Vodafone warns investors of rival spoilers
The end of all-you-can-eat
Vodafone's CEO has declared tiered data pricing, based on consumption, is inevitable while the company's US arm is already working out how to provide faster wireless to its best customers.
Speaking at an investors' conference, and reported by the FT, Vittorio Colao said that while smaller operators might hold on to unlimited data tariffs, for a while, that won't last. And in the end the bigger operators will dominate thanks to economies of scale and carefully tiered pricing.
Verizon Wireless, in which Vodafone is a partner, is already building its LTE network with much-more granular control over the speed available to users, for which it intends to charge proportionally according to the Wall Street Journal. Vodafone Germany has already said that once an LTE user hits their data cap they'll be busted down to 3G speeds.
Not that Vodafone is alone in this – O2 has already dropped its unlimited smartphone tariffs in favour of something more granular, and 3 goes further in throttling those on a lower tariff* when a cell is overloaded (and, to be fair, 3 also de-restricts data on an underutilised cell).
Even more interesting is Orange's decision to offer a cheap rate for data with the Samsung Tablet - an additional 1GB of data every month that can only be used after 16.00, which might be a UK first but certainly won't be the last.
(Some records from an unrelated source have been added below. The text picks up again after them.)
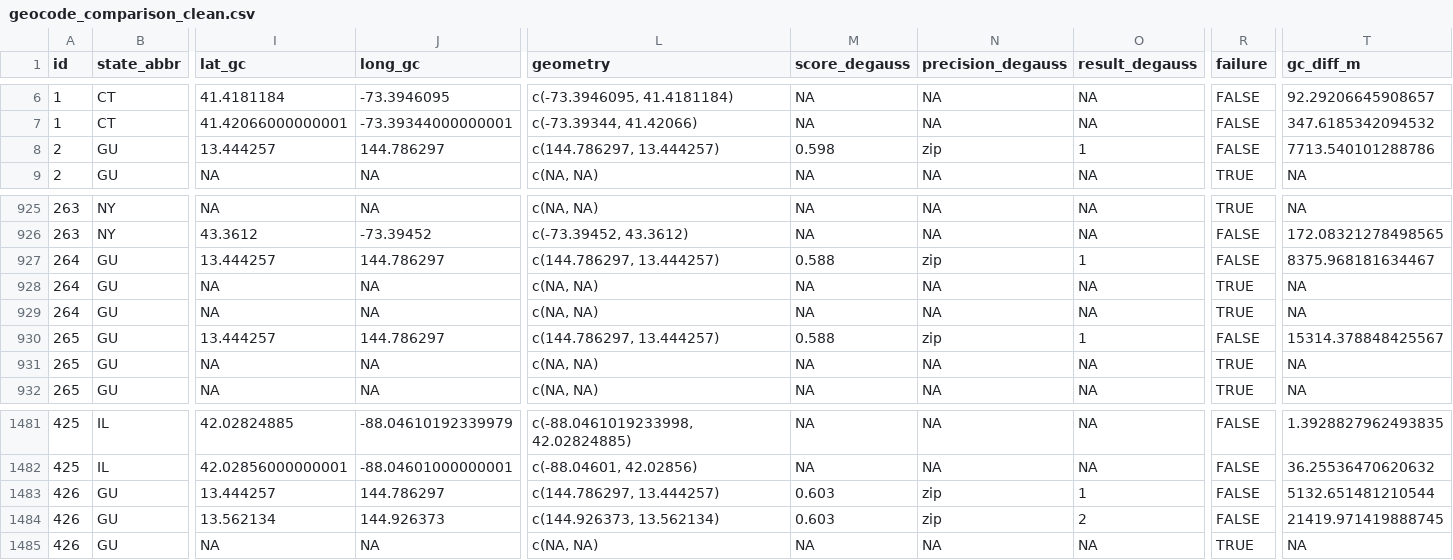
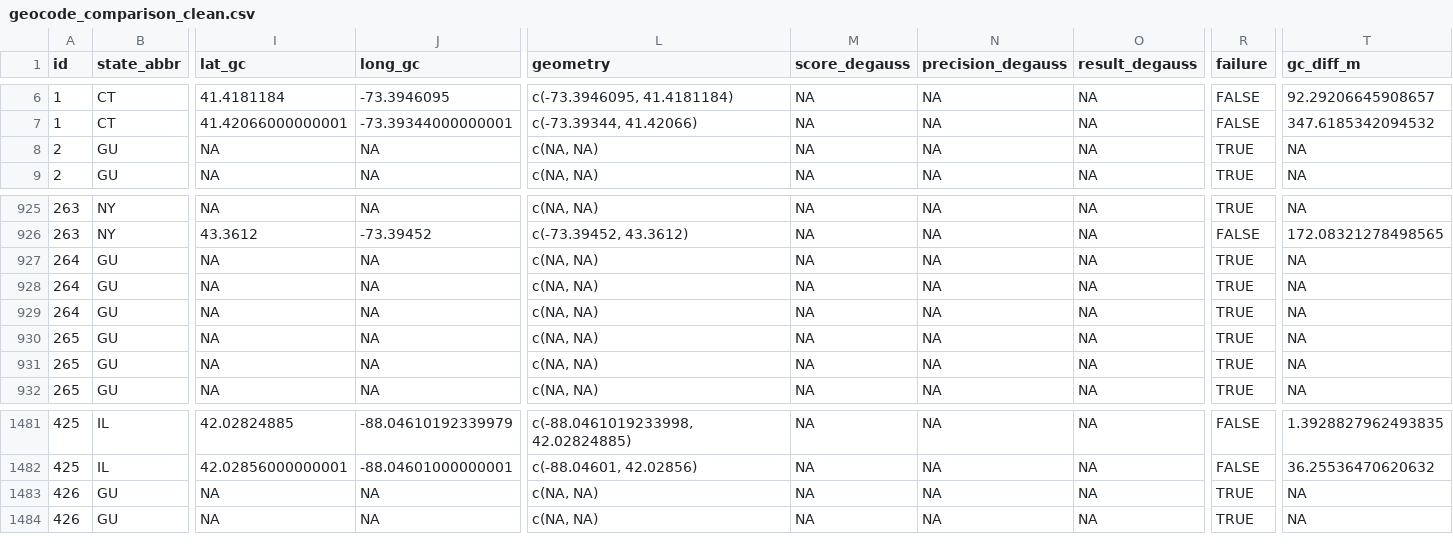
Before and after one commit to lpiep/clad_binder, a CSV file: data/geocode_comparison_clean.csv, drawn as a sheet; only a part is shown, gaps mark what is left out; rows hold the shown columns only; the diff covers the shown part only; the diff names each change by its address in the sheet, - before the commit and + after, or states it on an @@ line.

Commit message:
first draft geocoder comparison

```diff
--- a/data/geocode_comparison_clean.csv
+++ b/data/geocode_comparison_clean.csv
-I8 (lat_gc): 13.444257
+I8 (lat_gc): NA
-J8 (long_gc): 144.786297
+J8 (long_gc): NA
-L8 (geometry): c(144.786297, 13.444257)
+L8 (geometry): c(NA, NA)
-M8 (score_degauss): 0.598
+M8 (score_degauss): NA
-N8 (precision_degauss): zip
+N8 (precision_degauss): NA
-O8 (result_degauss): 1
+O8 (result_degauss): NA
-R8 (failure): FALSE
+R8 (failure): TRUE
-T8 (gc_diff_m): 7713.540101288786
+T8 (gc_diff_m): NA
-I927 (lat_gc): 13.444257
+I927 (lat_gc): NA
-J927 (long_gc): 144.786297
+J927 (long_gc): NA
-L927 (geometry): c(144.786297, 13.444257)
+L927 (geometry): c(NA, NA)
-M927 (score_degauss): 0.588
+M927 (score_degauss): NA
-N927 (precision_degauss): zip
+N927 (precision_degauss): NA
-O927 (result_degauss): 1
+O927 (result_degauss): NA
-R927 (failure): FALSE
+R927 (failure): TRUE
-T927 (gc_diff_m): 8375.968181634467
+T927 (gc_diff_m): NA
-I930 (lat_gc): 13.444257
+I930 (lat_gc): NA
-J930 (long_gc): 144.786297
+J930 (long_gc): NA
-L930 (geometry): c(144.786297, 13.444257)
+L930 (geometry): c(NA, NA)
-M930 (score_degauss): 0.588
+M930 (score_degauss): NA
-N930 (precision_degauss): zip
+N930 (precision_degauss): NA
-O930 (result_degauss): 1
+O930 (result_degauss): NA
-R930 (failure): FALSE
+R930 (failure): TRUE
-T930 (gc_diff_m): 15314.378848425567
+T930 (gc_diff_m): NA
-I1483 (lat_gc): 13.444257
+I1483 (lat_gc): NA
-J1483 (long_gc): 144.786297
+J1483 (long_gc): NA
-L1483 (geometry): c(144.786297, 13.444257)
+L1483 (geometry): c(NA, NA)
-M1483 (score_degauss): 0.603
+M1483 (score_degauss): NA
-N1483 (precision_degauss): zip
+N1483 (precision_degauss): NA
-O1483 (result_degauss): 1
+O1483 (result_degauss): NA
-R1483 (failure): FALSE
+R1483 (failure): TRUE
-T1483 (gc_diff_m): 5132.651481210544
+T1483 (gc_diff_m): NA
-row 1484: 426 | GU | 13.562134 | 144.926373 | c(144.926373, 13.562134) | 0.603 | zip | 2 | FALSE | 21419.971419888745
```
Also changed, not shown: 104 edited cells elsewhere in this file, 2 other files.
Such innovative pricing will become normal over the next few years, as the intelligence in the network increases and operators seek new ways to redress the current imbalance between revenue and loading - where voice brings in 70 per cent of the revenue despite making up only five per cent of the traffic.
Time and/or application-specific bandwidth is an obvious first step, though operators are going to have to emulate the iPad's countdown timer (to show the bandwidth available and offer an easy way to pump up the speed) if customers aren't going to become helplessly confused.
Such models are considered inevitable by most of the industry, and Colao's comments are intended to prepare investors for some pain as Vodafone takes the first steps towards them. Other operators might hang on to unlimited data for a while, but ultimately will have to join their larger brethren in billing customers on the basis of how much traffic they use.
As the mechanic told Max, before he went mad: "Speed's just a question of money. How fast you wanna go?" ®
* Three has been in touch to say it restricts by application rather than tariff, for the moment at least.
Follow the Bandwidth
Modern phones are bandwidth hungry beasts. There is no point in offering a smartphone and tying it to a data dribble.
While some will be quite happy to pay premium prices for premium data rates, most won't. If they can get higher bandwidth for lower cost from another provider, then they will move shop.
People are becoming increasingly disenchanted with the "free" phone contract model that ties the customer to an outdated phone for 2 years for £35 PCM, while allowing the service provider to shaft them with changes to T's & C's regarding their bandwidth allowance.
My next phone will be bought outright. I will sign up to a rolling 1 month contract with whoever offers the best value data package and move if a better offer comes along.
Someone from Giffgaff
got on here or somehwere else last week and claimed that one the goody bags from them their data is proper 'unlimited' and I sentthem an email asking what will it be after the dates mentioned and they said it would still be unlimited on the goody bags, but I'd like to see it before I'll believe it. More and more people will be paying for their phones outright now. Unblocked and as others have mentioned chop and change to who ever is doing the best rolling one month for a tenner.
2 year contracts are a joke. Most phones don't last that long these days anyway. Not like the old bricks you could kick down the street and would still work.
....but it could cost you 200 quid to move a GB of data
From their website "and you'll get free Internet until 28 FEB 2011"
"After that date, mobile Internet will be charged at 50p a day (if you use less than 2.5MB/day you'll pay less than 50p and if you go over 30MB you'll be charged extra at 20p/MB)."
Even worse "Giffgaff runs on the O2 network"